External risks are typically financial risks caused by regulatory, market, and other factors outside an institution’s direct control. The risk of a changing regulatory environment under a new presidential administration is always real and uncertainty clearly abounds as market participants (and others) attempt to predict President Trump’s priorities. Changes may include exemptions for regional banks from certain Dodd-Frank requirements; the administration has clearly signaled its intent to loosen regulations generally. Even though model validation will always be a best practice, these possibilities may influence a bank’s decision to staff an internal model validation team. 

Recent regulatory trends can also influence validator hiring decisions. For example, our work with various banks over the past 12-18 months has revealed that regulators are trending toward requiring larger sample sizes for benchmarking and back-testing. Given the significant effort already associated with these activities, larger sample sizes could ultimately lower the number of model validations internal resources can complete per year. Funding external validations may become more expensive, as well.

Another industry trend is the growing acceptance of limited-scope validations. If only minimal model changes have occurred since a prior validation, the scope of a scheduled validation may be limited to the impact of these changes. If remediation activities were required by a prior validation, the scope may be limited to confirming that these changes were effectively implemented. This seemingly common-sense approach to model validations by regulators is a welcome trend and could reduce the number of internal and external validations required. 
 

Joint Validations

In addition to reduced-scope validations, some of our clients have sought to reduce costs by combining internal and external resources. This enables institutions to limit hiring to validators without model-specific or highly quantitative skills. Such internal validators can typically validate a large number of lower-risk, less technical models independently.

For higher-risk, more technical models, such as ALM models, the internal validator may review the controls and documentation sufficiently, leaving the more technical portions of the validation—conceptual soundness, process verification, benchmarking, and back-testing, for example—to an external validator with specific expertise. In these cases, reports are produced jointly with internal and external validators each contributing the sections pertaining to procedures that they performed. 
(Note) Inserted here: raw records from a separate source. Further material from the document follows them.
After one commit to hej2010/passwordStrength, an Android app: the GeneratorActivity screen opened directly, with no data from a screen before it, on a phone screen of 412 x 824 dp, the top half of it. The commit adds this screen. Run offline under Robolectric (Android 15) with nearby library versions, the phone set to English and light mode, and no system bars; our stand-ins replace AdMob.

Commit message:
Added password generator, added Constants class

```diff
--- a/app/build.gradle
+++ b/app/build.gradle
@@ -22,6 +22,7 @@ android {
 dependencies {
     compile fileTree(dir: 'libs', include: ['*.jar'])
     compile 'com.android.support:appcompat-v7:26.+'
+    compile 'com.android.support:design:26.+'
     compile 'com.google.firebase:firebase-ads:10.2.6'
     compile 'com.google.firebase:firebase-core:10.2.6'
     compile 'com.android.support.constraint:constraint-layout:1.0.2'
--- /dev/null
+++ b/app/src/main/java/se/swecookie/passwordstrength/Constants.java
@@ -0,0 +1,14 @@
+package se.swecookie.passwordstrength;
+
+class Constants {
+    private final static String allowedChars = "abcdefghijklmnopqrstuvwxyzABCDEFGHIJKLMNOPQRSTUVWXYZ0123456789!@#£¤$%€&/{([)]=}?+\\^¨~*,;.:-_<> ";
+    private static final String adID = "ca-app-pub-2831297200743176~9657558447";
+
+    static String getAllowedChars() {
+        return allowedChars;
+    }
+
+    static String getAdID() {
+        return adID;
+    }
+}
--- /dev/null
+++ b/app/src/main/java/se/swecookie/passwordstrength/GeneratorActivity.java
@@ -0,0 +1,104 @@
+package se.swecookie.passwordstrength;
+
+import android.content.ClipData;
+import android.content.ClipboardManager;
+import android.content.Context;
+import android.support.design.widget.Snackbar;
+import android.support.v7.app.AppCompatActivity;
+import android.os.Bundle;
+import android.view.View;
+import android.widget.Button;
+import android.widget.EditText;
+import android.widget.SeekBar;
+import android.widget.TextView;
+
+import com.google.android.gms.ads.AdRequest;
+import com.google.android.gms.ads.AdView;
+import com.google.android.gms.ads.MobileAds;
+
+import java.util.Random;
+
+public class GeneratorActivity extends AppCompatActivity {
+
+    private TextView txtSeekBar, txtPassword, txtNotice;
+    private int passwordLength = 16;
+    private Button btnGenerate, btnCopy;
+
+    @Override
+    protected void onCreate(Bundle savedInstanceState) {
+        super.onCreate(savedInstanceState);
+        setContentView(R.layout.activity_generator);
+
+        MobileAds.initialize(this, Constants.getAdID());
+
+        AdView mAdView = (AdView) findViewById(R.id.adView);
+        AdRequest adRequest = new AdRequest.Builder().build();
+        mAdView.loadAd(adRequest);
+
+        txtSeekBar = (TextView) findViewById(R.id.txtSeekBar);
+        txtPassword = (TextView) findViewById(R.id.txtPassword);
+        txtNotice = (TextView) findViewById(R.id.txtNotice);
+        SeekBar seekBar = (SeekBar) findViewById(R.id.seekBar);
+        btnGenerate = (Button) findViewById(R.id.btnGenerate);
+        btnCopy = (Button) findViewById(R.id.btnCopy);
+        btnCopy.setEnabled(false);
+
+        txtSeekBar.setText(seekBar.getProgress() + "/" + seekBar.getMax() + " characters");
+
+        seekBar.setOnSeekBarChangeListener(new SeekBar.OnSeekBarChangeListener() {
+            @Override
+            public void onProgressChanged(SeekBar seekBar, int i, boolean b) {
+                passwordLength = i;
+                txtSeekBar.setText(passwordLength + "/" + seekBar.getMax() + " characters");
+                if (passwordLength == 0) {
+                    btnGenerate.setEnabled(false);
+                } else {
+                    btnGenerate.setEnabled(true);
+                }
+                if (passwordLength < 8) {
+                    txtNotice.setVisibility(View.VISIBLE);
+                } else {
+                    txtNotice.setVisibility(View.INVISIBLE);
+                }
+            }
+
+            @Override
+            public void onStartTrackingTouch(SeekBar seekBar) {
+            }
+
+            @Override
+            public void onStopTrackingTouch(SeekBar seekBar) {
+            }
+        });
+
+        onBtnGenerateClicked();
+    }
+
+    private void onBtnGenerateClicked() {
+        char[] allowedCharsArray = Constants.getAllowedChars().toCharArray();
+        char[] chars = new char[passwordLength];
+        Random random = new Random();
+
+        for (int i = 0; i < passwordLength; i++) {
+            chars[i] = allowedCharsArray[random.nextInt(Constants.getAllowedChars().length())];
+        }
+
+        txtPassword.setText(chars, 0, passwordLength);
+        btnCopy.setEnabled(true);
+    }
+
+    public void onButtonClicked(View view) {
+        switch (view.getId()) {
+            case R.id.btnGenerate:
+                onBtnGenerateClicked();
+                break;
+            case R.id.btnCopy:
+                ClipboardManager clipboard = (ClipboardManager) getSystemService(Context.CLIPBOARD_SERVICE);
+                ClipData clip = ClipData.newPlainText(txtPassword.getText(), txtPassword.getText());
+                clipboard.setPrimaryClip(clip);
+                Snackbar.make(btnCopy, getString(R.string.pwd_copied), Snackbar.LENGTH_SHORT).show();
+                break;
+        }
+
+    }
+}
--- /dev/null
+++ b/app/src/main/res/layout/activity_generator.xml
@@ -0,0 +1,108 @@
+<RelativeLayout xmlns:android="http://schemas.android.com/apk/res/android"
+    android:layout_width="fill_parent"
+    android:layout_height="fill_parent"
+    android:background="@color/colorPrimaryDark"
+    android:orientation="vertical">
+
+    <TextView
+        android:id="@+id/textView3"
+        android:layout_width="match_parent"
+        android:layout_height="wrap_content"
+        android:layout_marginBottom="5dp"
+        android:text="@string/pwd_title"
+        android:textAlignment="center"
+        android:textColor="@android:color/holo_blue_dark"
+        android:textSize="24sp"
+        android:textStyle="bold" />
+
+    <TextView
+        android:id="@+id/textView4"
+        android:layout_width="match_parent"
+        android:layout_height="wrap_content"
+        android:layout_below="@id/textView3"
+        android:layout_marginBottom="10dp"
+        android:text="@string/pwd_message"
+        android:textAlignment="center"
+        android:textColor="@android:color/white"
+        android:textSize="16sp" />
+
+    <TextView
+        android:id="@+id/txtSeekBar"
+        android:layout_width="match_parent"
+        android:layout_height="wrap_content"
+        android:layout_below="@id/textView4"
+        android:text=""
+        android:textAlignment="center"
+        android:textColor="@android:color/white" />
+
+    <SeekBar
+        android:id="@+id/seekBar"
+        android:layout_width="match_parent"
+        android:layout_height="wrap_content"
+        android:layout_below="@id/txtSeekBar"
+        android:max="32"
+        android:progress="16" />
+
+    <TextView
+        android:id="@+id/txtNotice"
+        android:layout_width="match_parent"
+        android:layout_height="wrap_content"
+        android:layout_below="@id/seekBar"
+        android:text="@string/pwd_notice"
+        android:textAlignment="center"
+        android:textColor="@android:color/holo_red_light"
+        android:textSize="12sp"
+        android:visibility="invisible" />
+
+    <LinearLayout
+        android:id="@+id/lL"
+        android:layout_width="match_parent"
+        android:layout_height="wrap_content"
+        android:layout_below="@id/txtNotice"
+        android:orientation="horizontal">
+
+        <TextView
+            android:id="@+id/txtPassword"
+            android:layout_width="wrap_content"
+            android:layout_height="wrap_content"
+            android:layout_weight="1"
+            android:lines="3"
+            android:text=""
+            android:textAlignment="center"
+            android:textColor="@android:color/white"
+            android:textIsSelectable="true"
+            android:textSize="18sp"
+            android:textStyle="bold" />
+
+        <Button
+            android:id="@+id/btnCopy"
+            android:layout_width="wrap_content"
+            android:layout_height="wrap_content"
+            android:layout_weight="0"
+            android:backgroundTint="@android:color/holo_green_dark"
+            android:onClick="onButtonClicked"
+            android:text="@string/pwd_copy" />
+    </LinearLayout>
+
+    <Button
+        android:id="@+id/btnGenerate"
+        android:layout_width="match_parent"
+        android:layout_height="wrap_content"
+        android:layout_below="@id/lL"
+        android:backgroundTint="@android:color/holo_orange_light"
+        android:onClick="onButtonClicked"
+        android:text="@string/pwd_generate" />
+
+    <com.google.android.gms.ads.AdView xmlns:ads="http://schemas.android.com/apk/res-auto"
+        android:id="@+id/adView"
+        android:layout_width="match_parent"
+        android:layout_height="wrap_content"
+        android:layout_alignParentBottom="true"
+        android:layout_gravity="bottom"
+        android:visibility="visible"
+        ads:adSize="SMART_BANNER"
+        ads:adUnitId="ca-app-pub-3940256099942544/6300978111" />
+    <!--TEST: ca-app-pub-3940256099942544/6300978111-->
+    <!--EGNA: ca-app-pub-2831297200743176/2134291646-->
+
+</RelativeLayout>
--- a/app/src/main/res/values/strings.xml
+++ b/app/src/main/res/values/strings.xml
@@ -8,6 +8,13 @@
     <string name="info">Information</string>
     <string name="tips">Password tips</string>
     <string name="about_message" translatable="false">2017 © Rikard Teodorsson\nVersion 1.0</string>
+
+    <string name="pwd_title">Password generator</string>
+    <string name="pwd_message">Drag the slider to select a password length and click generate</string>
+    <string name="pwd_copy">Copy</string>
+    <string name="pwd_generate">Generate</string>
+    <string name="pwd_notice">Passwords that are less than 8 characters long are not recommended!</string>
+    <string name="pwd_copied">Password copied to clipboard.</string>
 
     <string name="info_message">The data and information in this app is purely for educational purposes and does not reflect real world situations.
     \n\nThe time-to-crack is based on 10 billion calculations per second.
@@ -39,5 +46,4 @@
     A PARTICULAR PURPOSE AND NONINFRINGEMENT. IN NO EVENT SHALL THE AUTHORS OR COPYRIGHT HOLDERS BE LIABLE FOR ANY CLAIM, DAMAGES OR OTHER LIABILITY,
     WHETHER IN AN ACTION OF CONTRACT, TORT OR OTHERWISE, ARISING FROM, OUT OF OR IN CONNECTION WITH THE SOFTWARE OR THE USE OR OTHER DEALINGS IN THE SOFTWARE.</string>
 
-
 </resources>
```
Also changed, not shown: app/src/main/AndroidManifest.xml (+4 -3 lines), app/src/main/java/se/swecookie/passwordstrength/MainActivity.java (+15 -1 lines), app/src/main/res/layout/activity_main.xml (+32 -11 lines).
The resulting report often has the dual benefit of being more economical than a report generated externally and more defensible than one that relies solely on internal resources who may lack the specific domain knowledge necessary.

 

Conclusion

Model risk managers have limited time, resources, and budgets and face unending pressure from management and regulators. Striking an efficient resource-balancing strategy is critically important to consistently producing high-quality model validation reports on schedule and within budgets. The question of using internal vs. external model validation resources is not an either/or proposition. In considering it, we recommend that model risk management (MRM) professionals

  • consider the points above and initiate risk tolerance and budget conversations within the MRM framework. 
  • reach out to vendors who have the skills to assist with your high-risk models, even if there is not an immediate need. Some institutions like to try out a model validation provider on a few low- or moderate-risk models to get a sense of their capabilities.  
  • consider internal staffing to meet basic model validation needs and external vendors (either for full validations or outsourced staff) to fill gaps in expertise.